One of the issues facing victims of crypto theft is identifying the potentially responsible parties. Obviously, the party orchestrating the attack is one of these parties. Of course, due to issues with identifying and locating a hacker and their solvency (or ability to satisfy a judgment against them) make cases against hackers very difficult. However, hackers are not the only potentially liable party in the case of crypto theft; online trading apps, dapps (decentralized finance apps), developers and others may be on the hook for losses resulting from system vulnerabilities.
In theory, these parties all operate above-board and are registered with the state government where they operate. However, it can still be challenging to determine all the parties that have been negligent leading up to a crypto hack.
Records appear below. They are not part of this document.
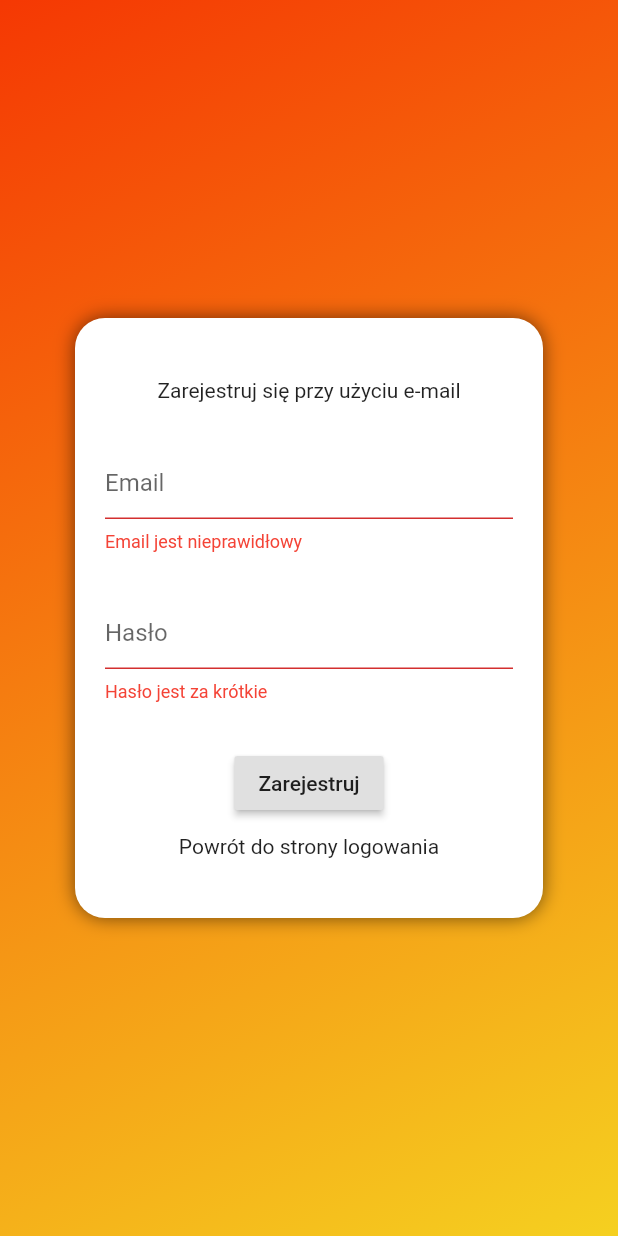
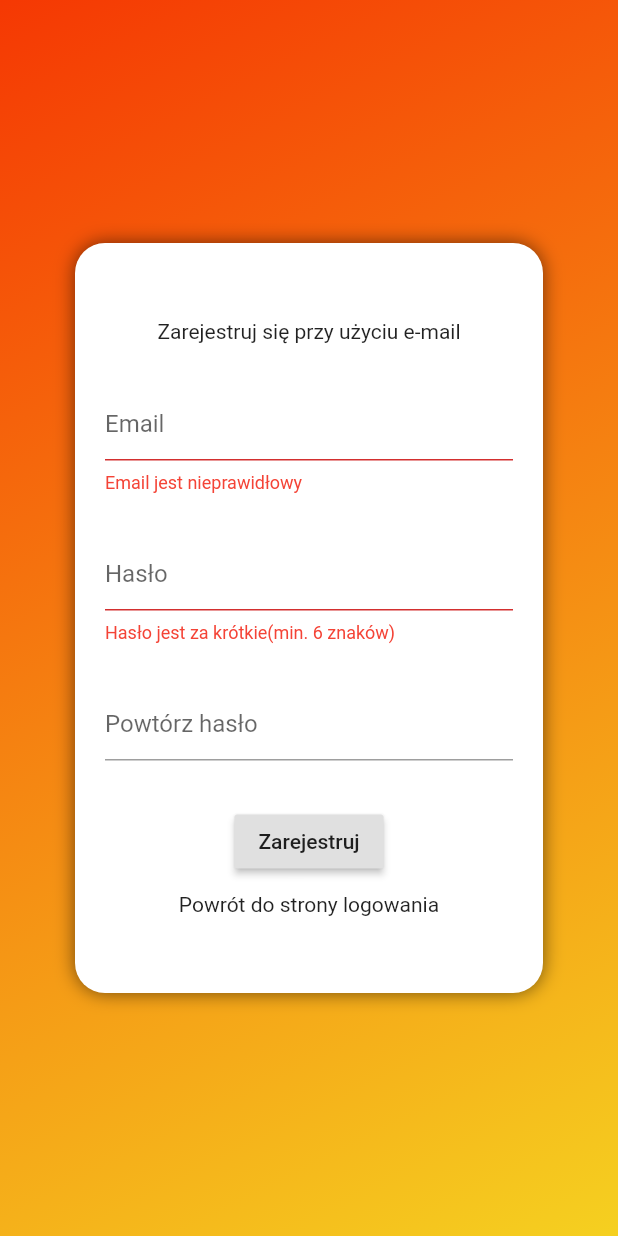
Before and after one commit to RRebilas/student_tool, a Flutter app: the RegisterPage screen opened directly, after a tap on "Zarejestruj", on a phone screen of 412 x 824 dp. Run offline on Flutter 3.47's test engine with Material 2 defaults, Android fonts, the phone set to English and light mode, and no system bars; our stand-ins replace bottom_navy_bar, email_validator, firebase_auth, font_awesome_flutter, google_fonts; accounts and stored records are empty; network calls fail.

Commit message:
implemented signing up with email and password

```diff
--- a/lib/screens/RegisterPage.dart
+++ b/lib/screens/RegisterPage.dart
@@ -1,5 +1,6 @@
 import 'package:email_validator/email_validator.dart';
 import 'package:flutter/material.dart';
+import 'package:studenttool/authenticate/authenticate.dart';
 
 class RegisterPage extends StatefulWidget {
   @override
@@ -8,10 +9,16 @@ class RegisterPage extends StatefulWidget {
 
 class _RegisterPageState extends State<RegisterPage> {
   final _registerFormKey = GlobalKey<FormState>();
+  final GlobalKey<ScaffoldState> _scaffoldKey = GlobalKey<ScaffoldState>();
+
+  TextEditingController _email = TextEditingController();
+  TextEditingController _password = TextEditingController();
 
   @override
   Widget build(BuildContext context) {
-    return Scaffold(
+    return SafeArea(
+      child: Scaffold(
+        key: _scaffoldKey,
         body: Container(
           decoration: BoxDecoration(
             gradient: LinearGradient(
@@ -39,7 +46,7 @@ class _RegisterPageState extends State<RegisterPage> {
                         BoxShadow(color: Colors.black54, blurRadius: 10),
                       ],
                     ),
-                  height: 400,
+                    height: 500,
                     child: Padding(
                       padding: const EdgeInsets.symmetric(horizontal: 20),
                       child: Column(
@@ -53,17 +60,33 @@ class _RegisterPageState extends State<RegisterPage> {
                             return (EmailValidator.validate(email))
                                 ? null
                                 : "Email jest nieprawidłowy";
-                        }, false),
+                          }, false, controller: _email),
                           formField("Hasło", (password) {
-                          return (password.length >= 3)
+                            if (password.length >= 6) {
+                              return null;
+                            }
+                            return "Hasło jest za krótkie(min. 6 znaków)";
+                          }, true, controller: _password),
+                          formField("Powtórz hasło", (password) {
+                            return (password == _password.text)
                                 ? null
-                              : "Hasło jest za krótkie";
+                                : "Hasła się nie zgadzają";
                           }, true),
                           RaisedButton(
                             child: Text("Zarejestruj"),
                             onPressed: () async {
                               if (_registerFormKey.currentState.validate()) {
-                              print("Processing");
+                                dynamic result = await EmailAuth()
+                                    .registerWithEmailAndPassword(
+                                        _email.text, _password.text);
+                                if (result == null) {
+                                  _scaffoldKey.currentState
+                                      .showSnackBar(SnackBar(
+                                    content: Text(
+                                        "Użyty email isntieje w bazie danych, użyj innego"),
+                                    duration: Duration(seconds: 5),
+                                  ));
+                                }
                               }
                             },
                           ),
@@ -83,10 +106,12 @@ class _RegisterPageState extends State<RegisterPage> {
             ),
           ),
         ),
+      ),
     );
   }
 
-  Widget formField(String label, Function validator, bool password) {
+  Widget formField(String label, Function validator, bool password,
+      {TextEditingController controller}) {
     return Column(
       children: <Widget>[
         TextFormField(
@@ -97,6 +122,7 @@ class _RegisterPageState extends State<RegisterPage> {
               errorStyle: TextStyle(color: Colors.red)),
           validator: validator,
           obscureText: password,
+          controller: controller ??= null,
         ),
         SizedBox(height: 30),
       ],
--- a/lib/screens/auth_page.dart
+++ b/lib/screens/auth_page.dart
@@ -35,7 +35,7 @@ class AuthPage extends StatelessWidget {
                       BoxShadow(color: Colors.black54, blurRadius: 10),
                     ],
                   ),
-                  height: 400,
+                  height: 500,
                   child: Padding(
                     padding: const EdgeInsets.symmetric(horizontal: 20),
                     child: Column(
--- a/lib/screens/listener.dart
+++ b/lib/screens/listener.dart
@@ -8,7 +8,7 @@ import 'AppScreen.dart';
 class AuthListener extends StatelessWidget {
   @override
   Widget build(BuildContext context) {
-    final user = Provider.of<User>(context);
+    final user = context.watch<User>();
 
     return (user == null) ? AuthPage() : AppScreen();
   }
--- a/pubspec.yaml
+++ b/pubspec.yaml
@@ -16,7 +16,7 @@ dependencies:
   cupertino_icons: ^0.1.3
   pedantic: ^1.8.0
   google_fonts: ^1.1.0
-  provider: ^4.1.2
+  provider: ^4.2.0
   firebase_core: ^0.4.5
   firebase_auth: ^0.16.1
   cloud_firestore: ^0.13.6
```
Also changed, not shown: lib/authenticate/authenticate.dart (+16 -3 lines), pubspec.lock. Lines whose indentation alone changed are shown as unchanged.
Adding to these challenges is the fact that when a hacker carries out a cyberattack targeting cryptocurrency, it is generally very challenging for the hacked platform to determine what exactly happened. This can leave investors with many questions and few answers.
Cryptotheft is illegal, yet because of the new, decentralized and unregulated nature of this environment, it appears that the rate of cryptotheft will only continue to increase. The important takeaway is that there are legal remedies for the victims of cryptohacks. These remedies may allow for aggrieved investors to recover the value of stolen cryptoassets and obtain other damages related to their losses. An experienced cryptotheft lawyer can determine the most appropriate remedy for an individual investor and can advise them on how to pursue their claim.
If you’ve been affected by cyyptotheft, Console & Associates, P.C., will investigate your case at no charge and offer you thorough advice about how to most effectively proceed with your case. If you decide to bring a case, we only get paid if you do. If your claim is successful, any legal fees are either paid by the defendant or come out of the funds recovered from the defendant. If your claim doesn’t result in a recovery, you will pay nothing.
To schedule your free consultation, just call (866) 778-5500 today or fill out our secure contact form.